It is a welcome, an apology, a kindness, and an explosion of passion. Kissing, along with hand-holding and hugs, offers us a way to express ourselves without the need for words. In my opinion, it is the ultimate communication of the mouth.

I am not as much a fan of the formal buss: a dry lipped greeting that tries to straddle the line of casual and intimate. I can be warm, in-your-face-intimate, and I love a kiss in accompaniment of merry eyes, and approbation of personal space.

"I have a favorite kiss story. Two actually, but one adventure is about a man, the other about the experience. This story is about the experience."

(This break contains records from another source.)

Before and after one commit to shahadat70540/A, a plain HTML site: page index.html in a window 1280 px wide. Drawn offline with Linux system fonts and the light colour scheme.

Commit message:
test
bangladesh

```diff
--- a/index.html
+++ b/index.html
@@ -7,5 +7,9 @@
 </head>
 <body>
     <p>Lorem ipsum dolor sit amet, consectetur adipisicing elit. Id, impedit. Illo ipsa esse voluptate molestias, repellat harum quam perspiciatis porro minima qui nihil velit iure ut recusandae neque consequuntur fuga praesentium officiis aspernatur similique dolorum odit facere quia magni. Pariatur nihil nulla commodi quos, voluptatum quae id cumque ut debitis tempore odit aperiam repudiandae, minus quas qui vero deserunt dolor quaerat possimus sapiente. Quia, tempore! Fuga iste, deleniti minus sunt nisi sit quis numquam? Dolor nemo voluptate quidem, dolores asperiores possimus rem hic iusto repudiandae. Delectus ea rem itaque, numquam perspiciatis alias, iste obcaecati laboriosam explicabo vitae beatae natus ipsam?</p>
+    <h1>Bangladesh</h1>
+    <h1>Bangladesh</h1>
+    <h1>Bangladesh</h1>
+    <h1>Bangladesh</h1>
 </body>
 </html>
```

Kissing in Napa can be a bit wine soaked. Lips bearing a slight ring of burgundy color, teeth stained rosy, eyes bright, and breath a touch high in alcohol content. It happens in wine bars, on street corners, at happy hour, and during the height of winery tasting room hours. Decorum is usually maintained, but sometimes a look around the room is followed by an “oh hell, I will never see these people again” shrug and then background noise fades as you allow your tactile senses to connect the warmth of the wine glow with the love of companionship.

I have a favorite kiss story. Two actually, but one adventure is about a man, the other about the experience. This story is about the experience. One summer, when my children were small, I took sailing lessons on San Francisco Bay. The Bay is one of the best places in the world to learn to sail: heavy winds, strong tides, varying channel depths, and world-class commercial traffic. This is not floating on an inner tube down easy rapids with a beer in your hand. This is salt spray in your eyes, fingers frozen by the cold, and hypothermia that can set in two minutes or less.

I was on a boat for the weekend with three other students for some reefing and man-overboard drills in about a 25 knot wind. One of our fenders (white boat bumpers) fell into the white-capped rolling waters and the students were not able to retrieve it. Our instructor took the helm and requested that one student – a man who was taking lessons to help overcome his deep fear of water – stand, unprotected outside the stanchions on the stern, and grab the fender as the instructor sailed along side it.

This student was not hooked on to any lifeline. He had one hand on the railing and was leaning back in cold, slippery, wet flailing waves and winds and tried to catch the bobbing fender. Earlier that day, over a cold sandwich in the cockpit of the yacht, he had talked to me about his water phobia and struggles to over come it. Standing on the stern of that boat had to take every bit of emotional strength he could bring to bear.

I lay on the deck and reached through the stanchions and grabbed tightly to both sides of his pfd (personal floatation device). The salt water stung my eyes, my fingers cramped, and my heart beat in empathy of his fear. It took about 15 minutes to catch that piece of unintentional jetsam. It felt like years.

Once grasped it was cast into the cockpit, like a cold fish that smacked and flopped defiantly. The student looked into my face. He leaned through the stanchions, closed eyelashes crusted with salt, cold lips slightly parted; and gently, briefly, pressed them to my mouth. Never a word was spoken.

It was the most heart-felt acknowledgment of a small kindness that I have ever experienced. I remember not his name, or what he looks like. But the feeling of his lips on mine is a tangible recollection that will linger with me forever.